Tomato Sauce. Now tomato sauce is one of my few exceptions that I purchase instead of making from scratch. The reason being that I just don’t have time to make tomato sauce and I don’t have the space to make it in season when the tomatoes are ripe and store it through the year. Traditionally tomato sauce was made as a “pantry staple” so I consider it such as well. Unlike most industrial foods, tomato sauce is simple cooked and put in a jar. Sometimes instead I will use a jar of mexican flavored tomato sauce. The point is, buy it in a jar and not a can. I’m not going to give you a brand because I’ve found different brands are available in different parts of the country. We like organic pasta sauce made with roasted garlic. Check the ingredients and make sure there are no additives, just good whole ingredients. All that said, I also am working on not using tomato sauce because it is an industrial product (though whole) and am experimenting with honoring the vegetables of the season and seeing how that turns out.
Seasonings. I rarely use any seasoning because the flavors of the vegetables are so delicious. But of course you can add any any seasonings you like to make it taste like any ethnic food or the place where you live.
Garnishes. I usually put a sprinkle of organic cheese on top, chopped green onions, chopped fresh tomatoes, chopped avocado, maybe parsley. Chopped jicama gives crunch. Again whatever you have on hand or want to purchase for a garnish. It’s good to add a fresh vegetable garnish just for the freshness as well as flavor.
The technique is easy.
Just cook your beans, then add your vegetables. Put in the raw vegetables first and let them cook about 20 minutes, then add the cooked ingredients. Let it cook about an hour after starting to add the vegetables.
I generally don’t eat it the first day because often soups and stews taste better the second day after they rest. So I let it cool, transfer it to storage containers. Since my soup usually makes three meals, I put it in three storage containers. One goes in the refrigerator and two go in the freezer.

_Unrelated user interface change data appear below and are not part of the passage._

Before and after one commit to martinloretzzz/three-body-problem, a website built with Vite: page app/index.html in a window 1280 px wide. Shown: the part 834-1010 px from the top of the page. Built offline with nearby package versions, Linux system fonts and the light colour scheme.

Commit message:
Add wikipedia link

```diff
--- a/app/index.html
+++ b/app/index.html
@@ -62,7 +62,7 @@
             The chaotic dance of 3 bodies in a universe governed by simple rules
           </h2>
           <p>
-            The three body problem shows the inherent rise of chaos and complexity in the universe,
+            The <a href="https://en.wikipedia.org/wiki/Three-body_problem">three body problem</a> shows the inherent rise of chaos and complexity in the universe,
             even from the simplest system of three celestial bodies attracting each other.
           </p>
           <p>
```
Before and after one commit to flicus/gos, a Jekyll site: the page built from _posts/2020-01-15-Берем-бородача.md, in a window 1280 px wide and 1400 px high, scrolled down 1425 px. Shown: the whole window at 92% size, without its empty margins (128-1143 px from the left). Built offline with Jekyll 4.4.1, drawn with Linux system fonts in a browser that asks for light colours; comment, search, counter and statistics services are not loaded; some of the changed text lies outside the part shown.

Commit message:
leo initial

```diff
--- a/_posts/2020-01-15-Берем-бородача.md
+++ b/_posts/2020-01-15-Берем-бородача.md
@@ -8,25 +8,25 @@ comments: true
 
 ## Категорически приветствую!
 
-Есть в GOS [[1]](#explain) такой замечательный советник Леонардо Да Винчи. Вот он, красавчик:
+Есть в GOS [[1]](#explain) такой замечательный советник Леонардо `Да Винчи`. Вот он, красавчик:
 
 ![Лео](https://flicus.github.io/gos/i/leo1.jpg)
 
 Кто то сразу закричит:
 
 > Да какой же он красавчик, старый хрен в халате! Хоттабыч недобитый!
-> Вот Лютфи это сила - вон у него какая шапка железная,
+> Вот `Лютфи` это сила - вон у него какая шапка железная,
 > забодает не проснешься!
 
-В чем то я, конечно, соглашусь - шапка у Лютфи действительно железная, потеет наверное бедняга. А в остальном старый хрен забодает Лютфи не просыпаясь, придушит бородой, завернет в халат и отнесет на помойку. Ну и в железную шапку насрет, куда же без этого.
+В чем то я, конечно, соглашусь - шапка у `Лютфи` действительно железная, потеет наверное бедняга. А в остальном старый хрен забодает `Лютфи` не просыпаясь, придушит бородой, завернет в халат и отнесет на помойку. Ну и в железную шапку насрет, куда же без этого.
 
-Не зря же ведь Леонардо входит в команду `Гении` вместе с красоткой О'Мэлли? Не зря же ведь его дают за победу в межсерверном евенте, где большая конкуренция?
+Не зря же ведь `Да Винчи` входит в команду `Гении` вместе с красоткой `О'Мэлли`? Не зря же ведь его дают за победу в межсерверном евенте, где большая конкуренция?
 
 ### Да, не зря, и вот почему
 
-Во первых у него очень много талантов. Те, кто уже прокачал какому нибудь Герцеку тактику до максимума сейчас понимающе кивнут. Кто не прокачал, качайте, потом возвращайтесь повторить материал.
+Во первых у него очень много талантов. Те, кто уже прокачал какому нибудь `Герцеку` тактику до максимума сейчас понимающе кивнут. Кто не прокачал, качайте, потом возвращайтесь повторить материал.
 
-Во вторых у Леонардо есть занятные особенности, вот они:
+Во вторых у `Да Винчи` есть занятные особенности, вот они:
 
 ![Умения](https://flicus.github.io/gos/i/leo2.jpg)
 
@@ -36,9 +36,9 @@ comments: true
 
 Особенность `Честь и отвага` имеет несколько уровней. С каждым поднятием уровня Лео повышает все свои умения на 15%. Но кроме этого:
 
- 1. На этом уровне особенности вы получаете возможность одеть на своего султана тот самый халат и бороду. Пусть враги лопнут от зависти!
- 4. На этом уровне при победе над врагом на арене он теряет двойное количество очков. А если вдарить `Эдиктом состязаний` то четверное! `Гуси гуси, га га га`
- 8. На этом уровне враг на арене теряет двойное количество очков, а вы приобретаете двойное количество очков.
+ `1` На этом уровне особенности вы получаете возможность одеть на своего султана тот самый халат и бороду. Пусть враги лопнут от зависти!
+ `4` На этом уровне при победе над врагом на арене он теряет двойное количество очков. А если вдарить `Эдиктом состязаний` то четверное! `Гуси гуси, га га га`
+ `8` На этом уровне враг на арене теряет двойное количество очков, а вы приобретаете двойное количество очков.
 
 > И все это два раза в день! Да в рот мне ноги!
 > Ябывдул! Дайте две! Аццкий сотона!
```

Then just heat and serve when the time comes.
This is slow food, but made in advance, it’s a quick meal when you want it.